New River (Río Nuevo) flows between Calexico, US, and Mexicali, Mexico, crossing political borders and connecting the two countries. The modern-day river was formed following major flooding, a result of heavy rainfall and levee failure in 1905. The river is commonly considered the most polluted waterway in North America, causing severe health and environmental problems; it is a source of political conflict between the US and Mexico. Many US-owned industrial firms have already moved south of the border into Mexico as US environmental protection laws become stricter. Mexico, meanwhile, supports new industries that are valuable for employment and regional development, but they have little regard for sustainable practice, resulting in the permanent contamination of the Río Nuevo. Treated and untreated municipal, industrial, and agricultural waste are all dumped into the river, containing pesticides, toxic metals, noxious bacteria and strains of diseases such as polio, hepatitis, and typhoid.

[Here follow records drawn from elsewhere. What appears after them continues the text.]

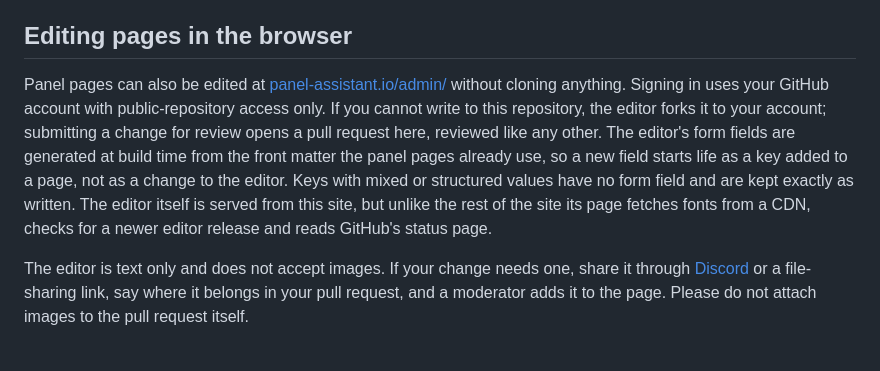
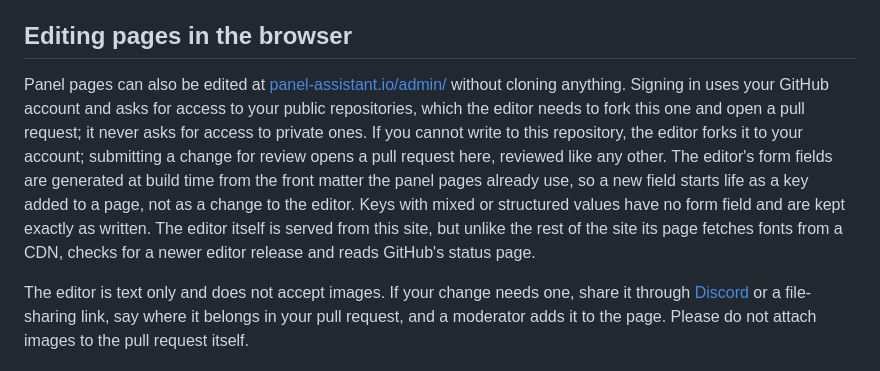
Before and after one commit to panel-assistant/panel-assistant.io, a Markdown page: .github/CONTRIBUTING.md, the part around the change. Rendered like a GitHub page.

Commit message:
docs: say what GitHub access the page editor asks for
The public_repo scope grants write access to all of a contributor's public repositories, which the editor needs to fork this one and open a pull request, so "public-repository access only" undersold it.

```diff
--- a/.github/CONTRIBUTING.md
+++ b/.github/CONTRIBUTING.md
@@ -39,7 +39,7 @@ Conventional commit subjects: `feat:`, `fix:`, `docs:`, `chore:`, `build:`, `ci:
 
 ## Editing pages in the browser
 
-Panel pages can also be edited at [panel-assistant.io/admin/](https://panel-assistant.io/admin/) without cloning anything. Signing in uses your GitHub account with public-repository access only. If you cannot write to this repository, the editor forks it to your account; submitting a change for review opens a pull request here, reviewed like any other. The editor's form fields are generated at build time from the front matter the panel pages already use, so a new field starts life as a key added to a page, not as a change to the editor. Keys with mixed or structured values have no form field and are kept exactly as written. The editor itself is served from this site, but unlike the rest of the site its page fetches fonts from a CDN, checks for a newer editor release and reads GitHub's status page.
+Panel pages can also be edited at [panel-assistant.io/admin/](https://panel-assistant.io/admin/) without cloning anything. Signing in uses your GitHub account and asks for access to your public repositories, which the editor needs to fork this one and open a pull request; it never asks for access to private ones. If you cannot write to this repository, the editor forks it to your account; submitting a change for review opens a pull request here, reviewed like any other. The editor's form fields are generated at build time from the front matter the panel pages already use, so a new field starts life as a key added to a page, not as a change to the editor. Keys with mixed or structured values have no form field and are kept exactly as written. The editor itself is served from this site, but unlike the rest of the site its page fetches fonts from a CDN, checks for a newer editor release and reads GitHub's status page.
 
 The editor is text only and does not accept images. If your change needs one, share it through [Discord](https://panel-assistant.io/go/discord) or a file-sharing link, say where it belongs in your pull request, and a moderator adds it to the page. Please do not attach images to the pull request itself.
 
```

The pollution is harmful to the watershed and to the residents living close by. Communities surrounding the river have very little power to change the situation: north of the border these communities are mostly made up of minorities and illegal immigrants, and south of the border they are generally of lower classes and lack a strong political voice.  

Contributed by Christina Garcia
Course: Modern Global Environmental History
Instructor: Dr. Wilko Graf von Hardenberg
University of Wisconsin–Madison, US

Further Readings: 
  • Gruenberg, Phil. New River Pollution in Mexico: A Historical Overview. Colorado River Basin Region: California Regional Water Quality Control Board, 1998.
  • Fernandez, Linda, and Richard Carson, eds. Both Sides of the Border: Transboundary Environmental Management Issues Facing Mexico and the United States. Dordrecht: Kluwer Academic Publishers, 2002.
  • Perry D., R. Sanchez, W. Glaze, and M. Mazari. “Binational Management of Hazardous Waste: The Maquiladora Industry at the US-Mexico Border.” Environmental Management 14, no. 4 (1990): 441-450.